### EXERCISE AIM
Exact reproduction of all the data is required, with pictures excluded.

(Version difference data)
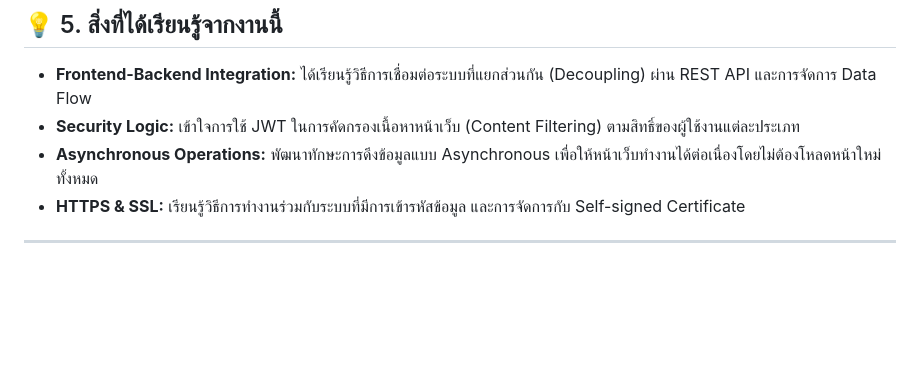
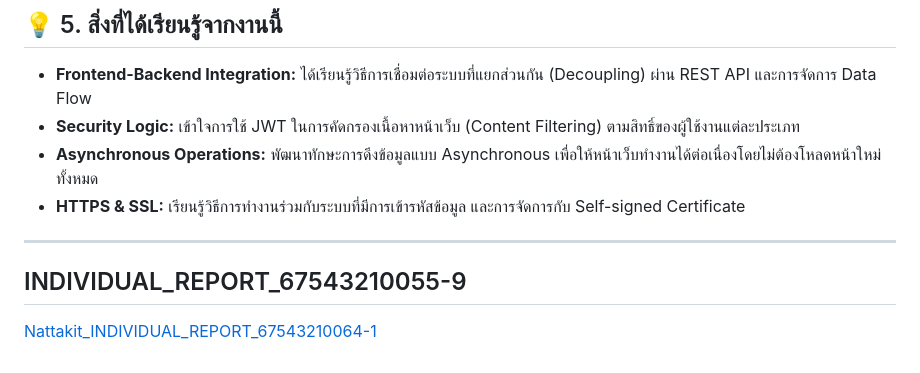
Before and after one commit to WoravitSuwan/final-lab-sec2-set2-nattakit-woravit, a Markdown page: INDIVIDUAL_REPORT_67543210064-1.md, the part around the change. GitHub-like rendering; blank space fills up the shorter version.

```diff
--- a/INDIVIDUAL_REPORT_67543210064-1.md
+++ b/INDIVIDUAL_REPORT_67543210064-1.md
@@ -44,3 +44,6 @@
 - **HTTPS & SSL:** เรียนรู้วิธีการทำงานร่วมกับระบบที่มีการเข้ารหัสข้อมูล และการจัดการกับ Self-signed Certificate
 
 ---
+
+## INDIVIDUAL_REPORT_67543210055-9
+[Nattakit_INDIVIDUAL_REPORT_67543210064-1](INDIVIDUAL_REPORT_67543210055-9.md)
```
Also changed, not shown: INDIVIDUAL_REPORT_67543210055-9.md (+4 -0 lines).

### RESPONSE TO THE TASK
Before and after one commit to WoravitSuwan/final-lab-sec2-set2-nattakit-woravit, a Markdown page: INDIVIDUAL_REPORT_67543210064-1.md, the part around the change. GitHub-like rendering; blank space fills up the shorter version.

```diff
--- a/INDIVIDUAL_REPORT_67543210064-1.md
+++ b/INDIVIDUAL_REPORT_67543210064-1.md
@@ -44,3 +44,6 @@
 - **HTTPS & SSL:** เรียนรู้วิธีการทำงานร่วมกับระบบที่มีการเข้ารหัสข้อมูล และการจัดการกับ Self-signed Certificate
 
 ---
+
+## INDIVIDUAL_REPORT_67543210055-9
+[Nattakit_INDIVIDUAL_REPORT_67543210064-1](INDIVIDUAL_REPORT_67543210055-9.md)
```
Also changed, not shown: INDIVIDUAL_REPORT_67543210055-9.md (+4 -0 lines).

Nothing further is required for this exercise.